The proportions of these ingredients in the milk vary from one mammal to the other and depend on the animal’s requirements within its habitat. When a mammal grows from its baby stages, it will, in terms of eating habits, become one of three things; an herbivore – eats just plants – a carnivore – eats meat which may include insects – or an omnivore – eats either.
One more thing that you can teach your children is that some mammals that live in places where the temperature becomes very cold will hibernate. This means that they sleep throughout the winter months, when food may be scarce, in order to conserve energy.
Here’s a tip for your field trip – don’t bug animals that are in the process of hibernating – especially bears!! They’ll be cranky and, don’t forget, very hungry! When your field trip is over, and you are back home talking with your kids about what they observed, why not share some of the following mammal trivia; The largest mammal – and biggest animal in the history of the world – is the blue whale! Its length is 27m and it weighs 150 tons.

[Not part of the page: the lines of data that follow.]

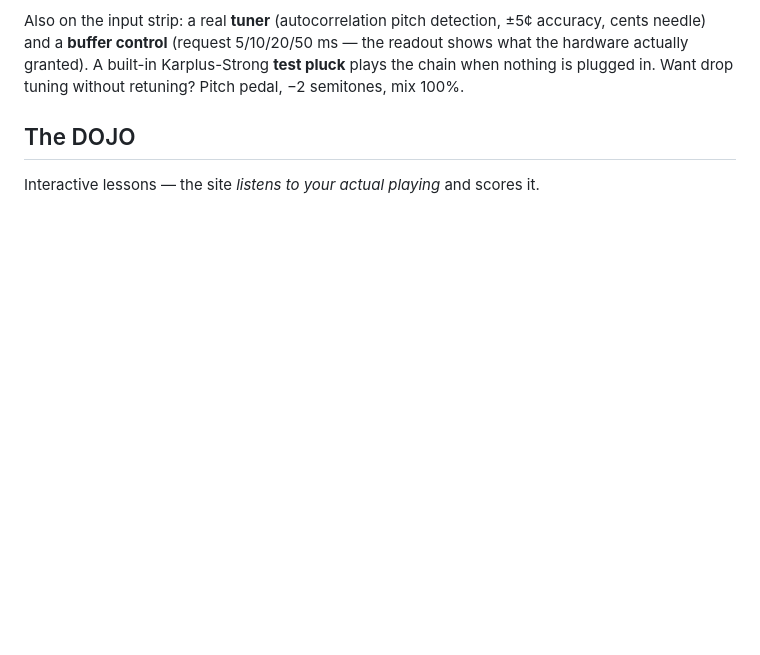
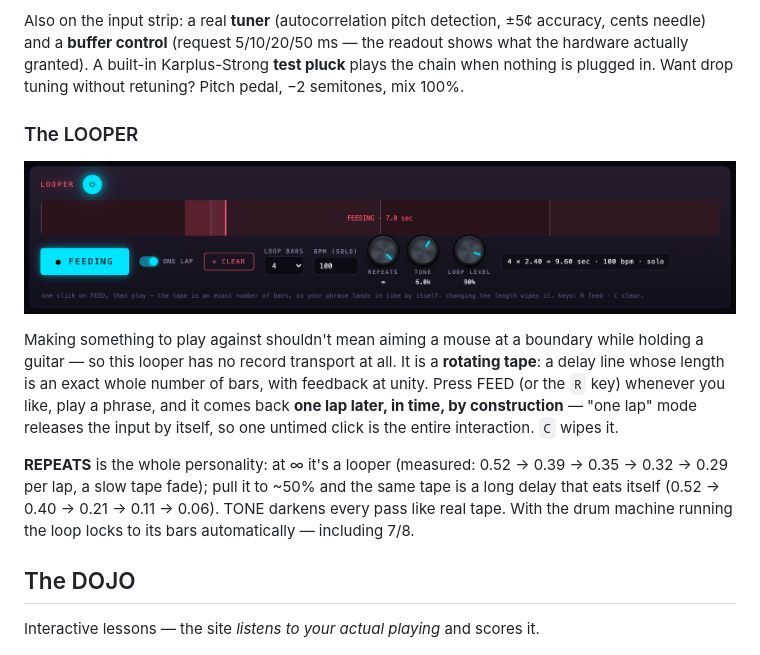
Before and after one commit to teloid/OSCILLARIUM, a Markdown page: README.md, the part around the change. Rendered like a GitHub page; pictures changed too: docs/looper.png (added); blank space fills up the shorter version.

```diff
--- a/README.md
+++ b/README.md
@@ -76,6 +76,24 @@ Also on the input strip: a real **tuner** (autocorrelation pitch detection,
 the readout shows what the hardware actually granted). A built-in
 Karplus-Strong **test pluck** plays the chain when nothing is plugged in.
 Want drop tuning without retuning? Pitch pedal, −2 semitones, mix 100%.
+
+### The LOOPER
+
+![The looper](docs/looper.png)
+
+Making something to play against shouldn't mean aiming a mouse at a boundary
+while holding a guitar — so this looper has no record transport at all. It is
+a **rotating tape**: a delay line whose length is an exact whole number of
+bars, with feedback at unity. Press FEED (or the `R` key) whenever you like,
+play a phrase, and it comes back **one lap later, in time, by construction** —
+"one lap" mode releases the input by itself, so one untimed click is the
+entire interaction. `C` wipes it.
+
+**REPEATS** is the whole personality: at ∞ it's a looper (measured: 0.52 →
+0.39 → 0.35 → 0.32 → 0.29 per lap, a slow tape fade); pull it to ~50% and the
+same tape is a long delay that eats itself (0.52 → 0.40 → 0.21 → 0.11 → 0.06).
+TONE darkens every pass like real tape. With the drum machine running the loop
+locks to its bars automatically — including 7/8.
 
 ## The DOJO
 
```
Also changed, not shown: 5 other files.
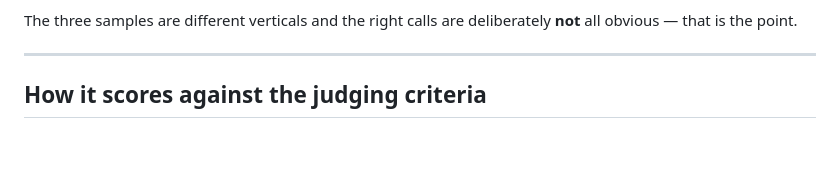
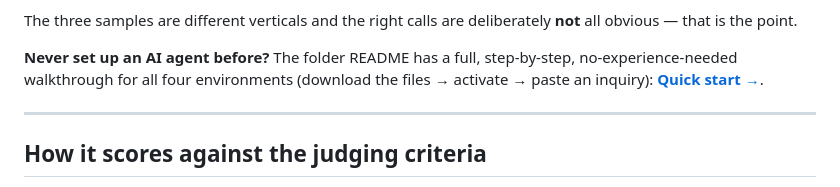
Before and after one commit to BuiltByBas/compass, a Markdown page: README.md, the part around one of its changes. Drawn GitHub-style; blank space fills up the shorter version.

```diff
--- a/README.md
+++ b/README.md
@@ -39,6 +38,10 @@ starting from a blank inquiry.
 
 The three samples are different verticals and the right calls are deliberately **not** all obvious —
 that is the point.
+
+**Never set up an AI agent before?** The folder README has a full,
+step-by-step, no-experience-needed walkthrough for all four environments (download the files →
+activate → paste an inquiry): **[Quick start →](builtbybas-intake-operator/README.md#quick-start)**.
 
 ---
 
```
Also changed, not shown: other parts of README.md (+0 -1 lines), builtbybas-intake-operator/README.md (+72 -11 lines).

The tallest, at about 20 meters in height, is the giraffe. A baby kangaroo is called a joey and is the size of a bean when it is born and crawls into its mother’s pouch. Grey wales have the longest migration – moving from one place to another to feed or breed in desirable temperatures – of all animals; in one year they make a round trip of up to 20000km. Female elephants – and not the males -are the herd leaders or matriarchs…males get pushed out to go live on their own.